8
Mental Events as Structuring Causes of Behaviour

FRED DRETSKE

CAUSAL explanations are context-sensitive. What we pick out as the cause of E depends on our interests, our purposes, and our prior knowledge. Almost any event, E, depends on a great variety of other events in such a way as to make any one of them eligible, given the right context, for selection as the cause in a causal explanation of E.1 My purpose in this paper is not to dispute this doctrine, but rather, by assuming its validity, to describe a difference between two kinds of cause -- what I call a triggering and a structuring cause -- and to exhibit the usefulness of this distinction for understanding two ways of causally explaining the behaviour of systems. I will, finally, by way of illustration, suggest that the difference between psychological and biological explanations of animal behaviour is fundamentally a difference of this kind: psychological explanations provide structuring causes of behaviour, while biological explanations provide triggering causes of behaviour.

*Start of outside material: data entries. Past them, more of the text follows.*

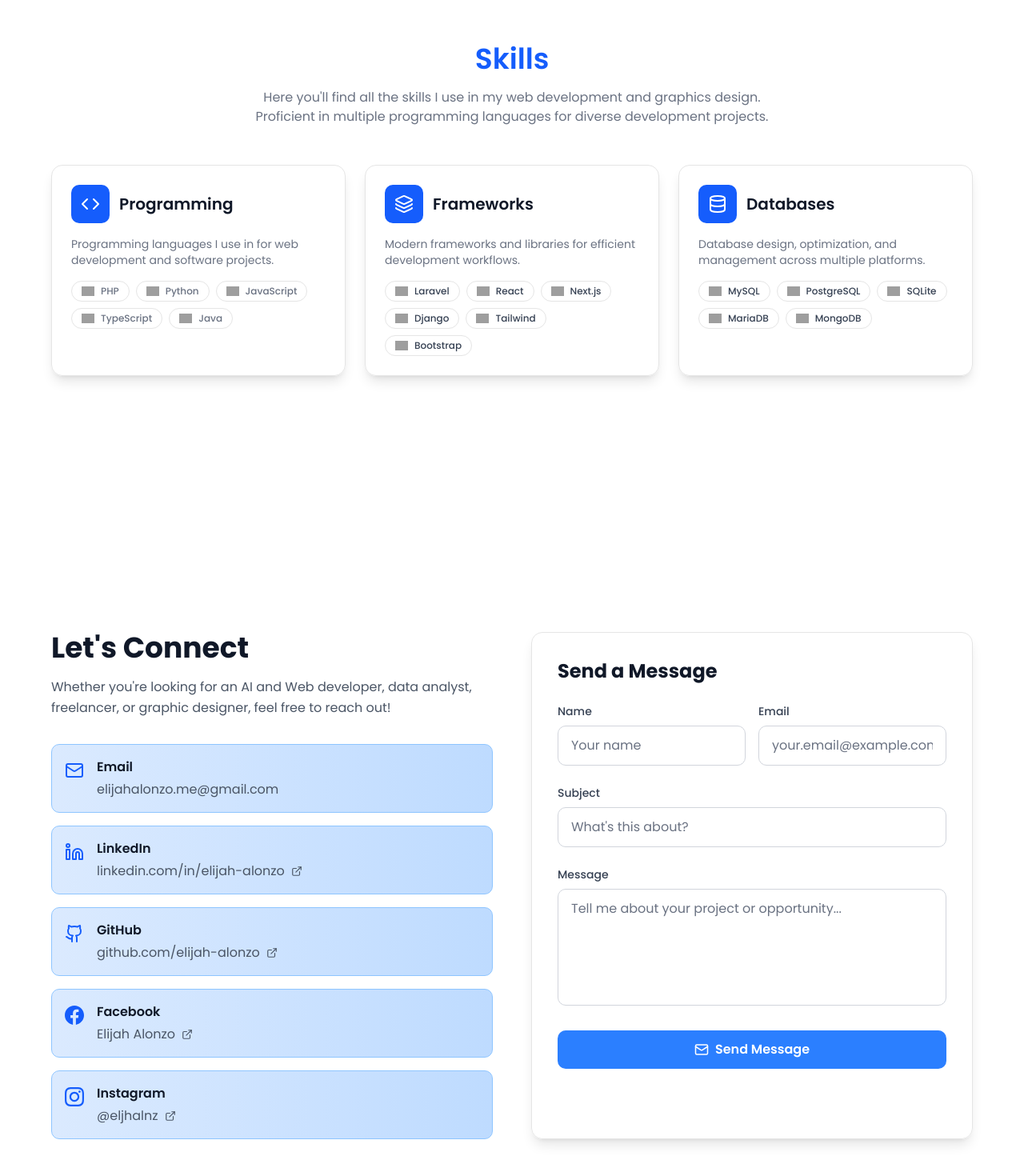
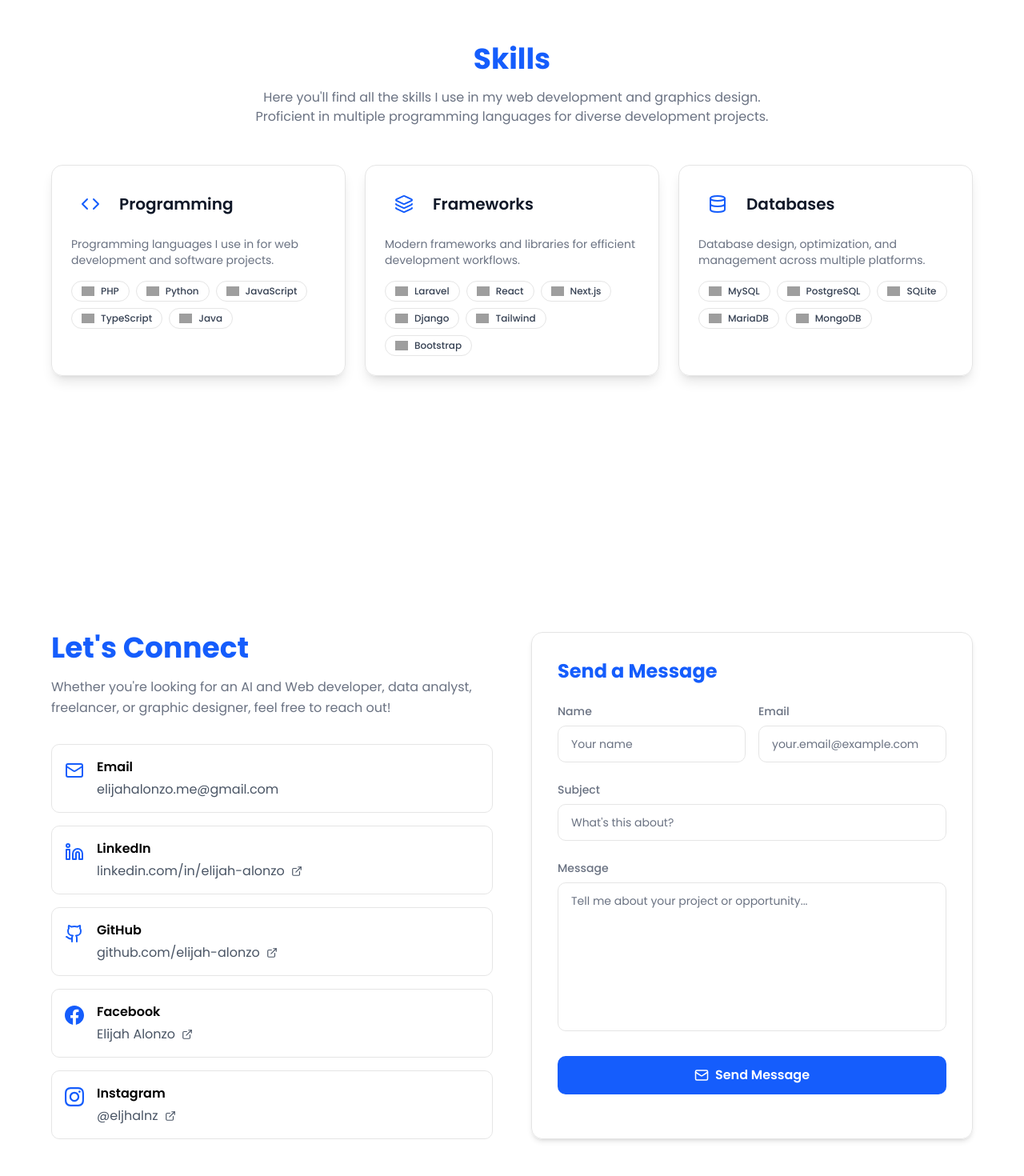
Before and after one commit to elijah-alonzo/elijah-alonzo, a Next.js app in the folder e-portfolio/: page / in a window 1280 px wide. Shown: the part 938-2408 px from the top of the page at 80% size. Built offline with nearby package versions, Linux system fonts and the light colour scheme; grey boxes are pictures that could not be loaded.

Commit message:
add contact section dark mode

```diff
--- a/e-portfolio/pages/contact.tsx
+++ b/e-portfolio/pages/contact.tsx
@@ -20,35 +20,40 @@ export default function ContactSection({
         <div className="grid grid-cols-1 lg:grid-cols-2 gap-12">
           {/* Left Column - Contact Info */}
           <div>
-            <h2 className="text-4xl font-bold text-gray-900 mb-4">
+            <h2 className="text-4xl font-bold text-blue-600 dark:text-blue-400 mb-4">
               Let's Connect
             </h2>
-            <p className="text-base text-gray-600 mb-8 leading-relaxed">
+            <p className="text-base text-gray-500 mb-8 leading-relaxed">
               Whether you're looking for an AI and Web developer, data analyst,
               freelancer, or graphic designer, feel free to reach out!
             </p>
             <div className="space-y-4">
               {/* Email */}
-              <div className="bg-gradient-to-r from-blue-100 to-blue-200 border border-blue-300 rounded-lg p-4 backdrop-blur-sm hover:border-blue-500 hover:shadow-md transition">
+              <div className="border border-gray dark:border-gray-900 text-blue-600 dark:bg-gray-900 dark:text-blue-400 rounded-lg p-4 backdrop-blur-sm dark:hover:border-gray-800 hover:shadow-md transition">
                 <div className="flex items-start gap-4">
-                  <Mail className="w-6 h-6 text-blue-600 flex-shrink-0 mt-1" />
+                  <Mail className="w-6 h-6 text-blue-600 dark:text-blue-400 flex-shrink-0 mt-1" />
                   <div>
-                    <h3 className="font-semibold text-gray-900 mb-1">Email</h3>
+                    <span>
+                      <h3 className="font-semibold text-black dark:text-white mb-1">
+                        Email
+                      </h3>
                       <a
                         href="mailto:elijahalonzo.me@gmail.com"
                         className="text-gray-600 hover:text-blue-600 transition"
                       >
                         elijahalonzo.me@gmail.com
                       </a>
+                    </span>
                   </div>
                 </div>
               </div>
               {/* LinkedIn */}
-              <div className="bg-gradient-to-r from-blue-100 to-blue-200 border border-blue-300 rounded-lg p-4 backdrop-blur-sm hover:border-blue-500 hover:shadow-md transition">
+              <div className="border border-gray dark:border-gray-900 text-blue-600 dark:bg-gray-900 dark:text-blue-400 rounded-lg p-4 backdrop-blur-sm dark:hover:border-gray-800 hover:shadow-md transition">
                 <div className="flex items-start gap-4">
-                  <Linkedin className="w-6 h-6 text-blue-600 flex-shrink-0 mt-1" />
+                  <Linkedin className="w-6 h-6 text-blue-600 dark:text-blue-400 flex-shrink-0 mt-1" />
                   <div>
-                    <h3 className="font-semibold text-gray-900 mb-1">
+                    <span>
+                      <h3 className="font-semibold text-black dark:text-white mb-1">
                         LinkedIn
                       </h3>
                       <a
@@ -59,15 +64,19 @@ export default function ContactSection({
                       >
                         linkedin.com/in/elijah-alonzo <ExternalLink size={14} />
                       </a>
+                    </span>
                   </div>
                 </div>
               </div>
               {/* GitHub */}
-              <div className="bg-gradient-to-r from-blue-100 to-blue-200 border border-blue-300 rounded-lg p-4 backdrop-blur-sm hover:border-blue-500 hover:shadow-md transition">
+              <div className="border border-gray dark:border-gray-900 text-blue-600 dark:bg-gray-900 dark:text-blue-400 rounded-lg p-4 backdrop-blur-sm dark:hover:border-gray-800 hover:shadow-md transition">
                 <div className="flex items-start gap-4">
-                  <Github className="w-6 h-6 text-blue-600 flex-shrink-0 mt-1" />
+                  <Github className="w-6 h-6 text-blue-600 dark:text-blue-400 flex-shrink-0 mt-1" />
                   <div>
-                    <h3 className="font-semibold text-gray-900 mb-1">GitHub</h3>
+                    <span>
+                      <h3 className="font-semibold text-black dark:text-white mb-1">
+                        GitHub
+                      </h3>
                       <a
                         href="https://github.com/elijah-alonzo"
                         target="_blank"
@@ -76,11 +85,12 @@ export default function ContactSection({
                       >
                         github.com/elijah-alonzo <ExternalLink size={14} />
                       </a>
+                    </span>
                   </div>
                 </div>
               </div>
               {/* Facebook */}
-              <div className="bg-gradient-to-r from-blue-100 to-blue-200 border border-blue-300 rounded-lg p-4 backdrop-blur-sm hover:border-blue-500 hover:shadow-md transition">
+              <div className="border border-gray dark:border-gray-900 text-blue-600 dark:bg-gray-900 dark:text-blue-400 rounded-lg p-4 backdrop-blur-sm dark:hover:border-gray-800 hover:shadow-md transition">
                 <div className="flex items-start gap-4">
                   <svg
                     xmlns="http://www.w3.org/2000/svg"
@@ -88,12 +98,13 @@ export default function ContactSection({
                     height="24"
                     viewBox="0 0 24 24"
                     fill="currentColor"
-                    className="w-6 h-6 text-blue-600 flex-shrink-0 mt-1"
+                    className="w-6 h-6 text-blue-600 dark:text-blue-400 flex-shrink-0 mt-1"
                   >
                     <path d="M24 12.073c0-6.627-5.373-12-12-12s-12 5.373-12 12c0 5.99 4.388 10.954 10.125 11.854v-8.385H7.078v-3.47h3.047V9.43c0-3.007 1.792-4.669 4.533-4.669 1.312 0 2.686.235 2.686.235v2.953H15.83c-1.491 0-1.956.925-1.956 1.874v2.25h3.328l-.532 3.47h-2.796v8.385C19.612 23.027 24 18.062 24 12.073z" />
                   </svg>
                   <div>
-                    <h3 className="font-semibold text-gray-900 mb-1">
+                    <span>
+                      <h3 className="font-semibold text-black dark:text-white mb-1">
                         Facebook
                       </h3>
                       <a
@@ -104,11 +115,12 @@ export default function ContactSection({
                       >
                         Elijah Alonzo <ExternalLink size={14} />
                       </a>
+                    </span>
                   </div>
                 </div>
               </div>
               {/* Instagram */}
-              <div className="bg-gradient-to-r from-blue-100 to-blue-200 border border-blue-300 rounded-lg p-4 backdrop-blur-sm hover:border-blue-500 hover:shadow-md transition">
+              <div className="border border-gray dark:border-gray-900 text-blue-600 dark:bg-gray-900 dark:text-blue-400 rounded-lg p-4 backdrop-blur-sm dark:hover:border-gray-800 hover:shadow-md transition">
                 <div className="flex items-start gap-4">
                   <svg
                     xmlns="http://www.w3.org/2000/svg"
@@ -116,12 +128,13 @@ export default function ContactSection({
                     height="24"
                     viewBox="0 0 24 24"
                     fill="currentColor"
-                    className="w-6 h-6 text-blue-600 flex-shrink-0 mt-1"
+                    className="w-6 h-6 text-blue-600 dark:text-blue-400 flex-shrink-0 mt-1"
                   >
                     <path d="M12 2.163c3.204 0 3.584.012 4.85.07 3.252.148 4.771 1.691 4.919 4.919.058 1.265.069 1.645.069 4.849 0 3.205-.012 3.584-.069 4.849-.149 3.225-1.664 4.771-4.919 4.919-1.266.058-1.644.07-4.85.07-3.204 0-3.584-.012-4.849-.07-3.26-.149-4.771-1.699-4.919-4.92-.058-1.265-.07-1.644-.07-4.849 0-3.204.013-3.583.07-4.849.149-3.227 1.664-4.771 4.919-4.919 1.266-.057 1.645-.069 4.849-.069zm0-2.163c-3.259 0-3.667.014-4.947.072-4.358.2-6.78 2.618-6.98 6.98-.059 1.281-.073 1.689-.073 4.948 0 3.259.014 3.668.072 4.948.2 4.358 2.618 6.78 6.98 6.98 1.281.058 1.689.072 4.948.072 3.259 0 3.668-.014 4.948-.072 4.354-.2 6.782-2.618 6.979-6.98.059-1.28.073-1.689.073-4.948 0-3.259-.014-3.667-.072-4.947-.196-4.354-2.617-6.78-6.979-6.98-1.281-.059-1.69-.073-4.949-.073zm0 5.838c-3.403 0-6.162 2.759-6.162 6.162s2.759 6.163 6.162 6.163 6.162-2.759 6.162-6.163c0-3.403-2.759-6.162-6.162-6.162zm0 10.162c-2.209 0-4-1.79-4-4 0-2.209 1.791-4 4-4s4 1.791 4 4c0 2.21-1.791 4-4 4zm6.406-11.845c-.796 0-1.441.645-1.441 1.44s.645 1.44 1.441 1.44c.795 0 1.439-.645 1.439-1.44s-.644-1.44-1.439-1.44z" />
                   </svg>
                   <div>
-                    <h3 className="font-semibold text-gray-900 mb-1">
+                    <span>
+                      <h3 className="font-semibold text-black dark:text-white mb-1">
                         Instagram
                       </h3>
                       <a
@@ -132,16 +145,15 @@ export default function ContactSection({
                       >
                         @eljhalnz <ExternalLink size={14} />
                       </a>
+                    </span>
                   </div>
                 </div>
               </div>
             </div>
           </div>
           {/* Right Column - Contact Form */}
-          <div className="border border-gray rounded-xl p-8 backdrop-blur-md shadow-lg">
-            <h3 className="text-2xl font-bold text-gray-900 mb-6">
-              Send a Message
-            </h3>
+          <div className="border border-gray dark:border-gray-900 text-blue-600 dark:bg-gray-900 dark:text-blue-400  rounded-xl p-8 backdrop-blur-md shadow-md">
+            <h3 className="text-2xl font-bold mb-6">Send a Message</h3>
             <form onSubmit={handleContactSubmit} className="space-y-6">
               {/* Hidden Web3Forms Access Key */}
               <input
@@ -161,7 +173,7 @@ export default function ContactSection({
               />
               <div className="grid grid-cols-1 sm:grid-cols-2 gap-4">
                 <div>
-                  <label className="block text-sm font-medium text-gray-700 mb-2">
+                  <label className="block text-sm font-medium text-gray-500 mb-2">
                     Name
                   </label>
                   <input
@@ -170,11 +182,11 @@ export default function ContactSection({
                     placeholder="Your name"
                     required
                     disabled={formStatus === "submitting"}
-                    className="w-full px-4 py-3 bg-white border border-gray-300 rounded-lg text-gray-900 placeholder-gray-500 focus:outline-none focus:border-blue-500 focus:ring-2 focus:ring-blue-100 transition disabled:opacity-50"
+                    className="text-sm w-full px-4 py-3 bg-white dark:bg-gray-900 border border-gray dark:border-gray-800 rounded-lg text-gray-900 placeholder-gray-500 focus:outline-none focus:border-blue-600 dark:focus:border-blue-400 transition disabled:opacity-50"
                   />
                 </div>
                 <div>
-                  <label className="block text-sm font-medium text-gray-700 mb-2">
+                  <label className="block text-sm font-medium text-gray-500 mb-2">
                     Email
                   </label>
                   <input
@@ -183,12 +195,12 @@ export default function ContactSection({
                     placeholder="your.email@example.com"
                     required
                     disabled={formStatus === "submitting"}
-                    className="w-full px-4 py-3 bg-white border border-gray-300 rounded-lg text-gray-900 placeholder-gray-500 focus:outline-none focus:border-blue-500 focus:ring-2 focus:ring-blue-100 transition disabled:opacity-50"
+                    className="text-sm w-full px-4 py-3 bg-white dark:bg-gray-900 border border-gray dark:border-gray-800 rounded-lg text-gray-900 placeholder-gray-500 focus:outline-none focus:border-blue-600 dark:focus:border-blue-400 transition disabled:opacity-50"
                   />
                 </div>
               </div>
               <div>
-                <label className="block text-sm font-medium text-gray-700 mb-2">
+                <label className="block text-sm font-medium text-gray-500 mb-2">
                   Subject
                 </label>
                 <input
@@ -197,26 +209,26 @@ export default function ContactSection({
                   placeholder="What's this about?"
                   required
                   disabled={formStatus === "submitting"}
-                  className="w-full px-4 py-3 bg-white border border-gray-300 rounded-lg text-gray-900 placeholder-gray-500 focus:outline-none focus:border-blue-500 focus:ring-2 focus:ring-blue-100 transition disabled:opacity-50"
+                  className="text-sm w-full px-4 py-3 bg-white dark:bg-gray-900 border border-gray dark:border-gray-800 rounded-lg text-gray-900 placeholder-gray-500 focus:outline-none focus:border-blue-600 dark:focus:border-blue-400 transition disabled:opacity-50"
                 />
               </div>
               <div>
-                <label className="block text-sm font-medium text-gray-700 mb-2">
+                <label className="block text-sm font-medium text-gray-500 mb-2">
                   Message
                 </label>
                 <textarea
                   name="message"
                   placeholder="Tell me about your project or opportunity..."
-                  rows={5}
+                  rows={8}
                   required
                   disabled={formStatus === "submitting"}
-                  className="w-full px-4 py-3 bg-white border border-gray-300 rounded-lg text-gray-900 placeholder-gray-500 focus:outline-none focus:border-blue-500 focus:ring-2 focus:ring-blue-100 transition resize-none disabled:opacity-50"
+                  className="text-sm w-full px-4 py-3 bg-white dark:bg-gray-900 border border-gray dark:border-gray-800 rounded-lg text-gray-900 placeholder-gray-500 focus:outline-none focus:border-blue-600 dark:focus:border-blue-400 transition resize-none disabled:opacity-50"
                 />
               </div>
               <button
                 type="submit"
                 disabled={formStatus === "submitting"}
-                className="w-full py-3 bg-blue-500 text-white font-semibold rounded-lg transition transform hover:scale-105 flex items-center justify-center gap-2 disabled:opacity-50 disabled:transform-none disabled:cursor-not-allowed"
+                className="w-full py-3 bg-blue-600 text-white dark:bg-blue-400 dark:text-gray-900 font-semibold rounded-lg transition transform hover:scale-105 flex items-center justify-center gap-2 disabled:opacity-50 disabled:transform-none disabled:cursor-not-allowed"
               >
                 {formStatus === "submitting" ? (
                   <>
--- a/e-portfolio/pages/skills.tsx
+++ b/e-portfolio/pages/skills.tsx
@@ -8,7 +8,7 @@ export function SkillSection() {
     >
       <div className="max-w-6xl mx-auto w-full">
         <div className="text-center mb-12">
-          <h2 className="text-4xl font-semibold text-blue-600 dark:text-blue-400 mb-4">
+          <h2 className="text-4xl font-bold text-blue-600 dark:text-blue-400 mb-4">
             Skills
           </h2>
           <p className="text-base text-gray-500 mx-auto">
@@ -22,9 +22,9 @@ export function SkillSection() {
 
         <div className="grid grid-cols-1 md:grid-cols-3 gap-6">
           {/* Programming */}
-          <div className="border border-gray dark:border-gray-900 rounded-xl p-6 shadow-lg">
+          <div className="border border-gray dark:border-gray-800 dark:bg-gray-900 rounded-xl p-6 shadow-lg">
             <div className="flex items-center gap-3 mb-4">
-              <div className="w-12 h-12 bg-blue-600 text-white dark:bg-gray-900 dark:text-blue-400 rounded-lg flex items-center justify-center">
+              <div className="w-12 h-12 text-blue-600 dark:text-blue-400 flex items-center justify-center">
                 <Code className="w-6 h-6" />
               </div>
               <h3 className="text-xl font-semibold">Programming</h3>
@@ -60,7 +60,7 @@ export function SkillSection() {
               ].map((lang) => (
                 <span
                   key={lang.name}
-                  className="px-3 py-1 border border-gray dark:border-gray-900 rounded-full text-gray-500 text-xs font-medium flex items-center gap-2"
+                  className="px-3 py-1 border border-gray dark:border-gray-800 rounded-full text-gray-700 dark:text-gray-200 text-xs font-medium flex items-center gap-2"
                   title={lang.name}
                 >
                   <img
@@ -74,9 +74,9 @@ export function SkillSection() {
             </div>
           </div>
           {/* Frameworks */}
-          <div className="border border-gray dark:border-gray-900 rounded-xl p-6 shadow-lg">
+          <div className="border border-gray dark:border-gray-800 dark:bg-gray-900 rounded-xl p-6 shadow-lg">
             <div className="flex items-center gap-3 mb-4">
-              <div className="w-12 h-12 bg-blue-600 text-white dark:bg-gray-900 dark:text-blue-400 rounded-lg flex items-center justify-center">
+              <div className="w-12 h-12 text-blue-600 dark:text-blue-400 flex items-center justify-center">
                 <Layers className="w-6 h-6" />
               </div>
               <h3 className="text-xl font-semibold">Frameworks</h3>
@@ -116,7 +116,7 @@ export function SkillSection() {
               ].map((framework) => (
                 <span
                   key={framework.name}
-                  className="px-3 py-1 border border-gray dark:border-gray-900 rounded-full text-gray-700 text-xs font-medium flex items-center gap-2"
+                  className="px-3 py-1 border border-gray dark:border-gray-800 rounded-full text-gray-700 dark:text-gray-200 text-xs font-medium flex items-center gap-2"
                   title={framework.name}
                 >
                   <img
@@ -131,9 +131,9 @@ export function SkillSection() {
           </div>
 
           {/* Databases */}
-          <div className="border border-gray dark:border-gray-900 rounded-xl p-6 shadow-lg">
+          <div className="border border-gray dark:border-gray-800 dark:bg-gray-900 rounded-xl p-6 shadow-lg">
             <div className="flex items-center gap-3 mb-4">
-              <div className="w-12 h-12 bg-blue-600 text-white dark:bg-gray-900 dark:text-blue-400 rounded-lg flex items-center justify-center">
+              <div className="w-12 h-12 text-blue-600 dark:text-blue-400 flex items-center justify-center">
                 <Database className="w-6 h-6" />
               </div>
               <h3 className="text-xl font-semibold">Databases</h3>
@@ -169,7 +169,7 @@ export function SkillSection() {
               ].map((db) => (
                 <span
                   key={db.name}
-                  className="px-3 py-1 border border-gray dark:border-gray-900 rounded-full text-gray-700 text-xs font-medium flex items-center gap-2"
+                  className="px-3 py-1 border border-gray dark:border-gray-800 rounded-full text-gray-700 dark:text-gray-200 text-xs font-medium flex items-center gap-2"
                   title={db.name}
                 >
                   <img
```
Also changed, not shown: e-portfolio/pages/home.tsx (+7 -4 lines). Lines whose indentation alone changed are shown as unchanged.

1. Triggering and Structuring Causes

An operator moves the cursor on a screen by pressing a key on the keyboard. Pressure on the key is the triggering cause of cursor

____________________
My thanks to Fred Adams, Martin Eimer, and Lynne Rudder Baker for helpful criticism.
1
I will not try to say how an event must depend on an earlier event to make this earlier event eligible (given appropriate interests, purposes, and prior knowledge) as 'the cause' of the later. I am, however, sympathetic to the analysis proposed by David Lewis ( 1973). My purpose in this essay is not to analyse the general notion of cause, but, assuming we already have a workable notion of cause, to make a distinction in different types of cause and, hence, types of causal explanation. For this reason I also

-121-

Notes for this page

Add a new note
If you are trying to select text to create highlights or citations, remember that you must now click or tap on the first word, and then click or tap on the last word.
One moment ...
Default project is now your active project.
Project items

Items saved from this book

This book has been saved
Highlights (0)
Some of your highlights are legacy items.

Highlights saved before July 30, 2012 will not be displayed on their respective source pages.

You can easily re-create the highlights by opening the book page or article, selecting the text, and clicking “Highlight.”

Citations (0)
Some of your citations are legacy items.

Any citation created before July 30, 2012 will labeled as a “Cited page.” New citations will be saved as cited passages, pages or articles.

We also added the ability to view new citations from your projects or the book or article where you created them.

Notes (0)
Bookmarks (0)

You have no saved items from this book

Project items include:
  • Saved book/article
  • Highlights
  • Quotes/citations
  • Notes
  • Bookmarks
Notes
Cite this page

Cited page

Style
Citations are available only to our active members.
Buy instant access to cite pages or passages in MLA, APA and Chicago citation styles.

(Einhorn, 1992, p. 25)

(Einhorn 25)

1. Lois J. Einhorn, Abraham Lincoln, the Orator: Penetrating the Lincoln Legend (Westport, CT: Greenwood Press, 1992), 25, http://www.questia.com/read/27419298.

Cited page

Bookmark this page
Mental Causation
Table of contents

Table of contents

Settings

Settings

Typeface
Text size Smaller Larger Reset View mode
Search within

Search within this book

Look up

Look up a word

  • Dictionary
  • Thesaurus
Please submit a word or phrase above.
Print this page

Print this page

Why can't I print more than one page at a time?

Help
Full screen
/ 344

matching results for page

    Questia reader help

    How to highlight and cite specific passages

    1. Click or tap the first word you want to select.
    2. Click or tap the last word you want to select, and you’ll see everything in between get selected.
    3. You’ll then get a menu of options like creating a highlight or a citation from that passage of text.

    OK, got it!

    Cited passage

    Style
    Citations are available only to our active members.
    Buy instant access to cite pages or passages in MLA, APA and Chicago citation styles.

    "Portraying himself as an honest, ordinary person helped Lincoln identify with his audiences." (Einhorn, 1992, p. 25).

    "Portraying himself as an honest, ordinary person helped Lincoln identify with his audiences." (Einhorn 25)

    "Portraying himself as an honest, ordinary person helped Lincoln identify with his audiences."1

    1. Lois J. Einhorn, Abraham Lincoln, the Orator: Penetrating the Lincoln Legend (Westport, CT: Greenwood Press, 1992), 25, http://www.questia.com/read/27419298.

    Cited passage

    Thanks for trying Questia!

    Please continue trying out our research tools, but please note, full functionality is available only to our active members.

    Your work will be lost once you leave this Web page.

    Buy instant access to save your work.

    Already a member? Log in now.

    Author Advanced search

    Oops!

    An unknown error has occurred. Please click the button below to reload the page. If the problem persists, please try again in a little while.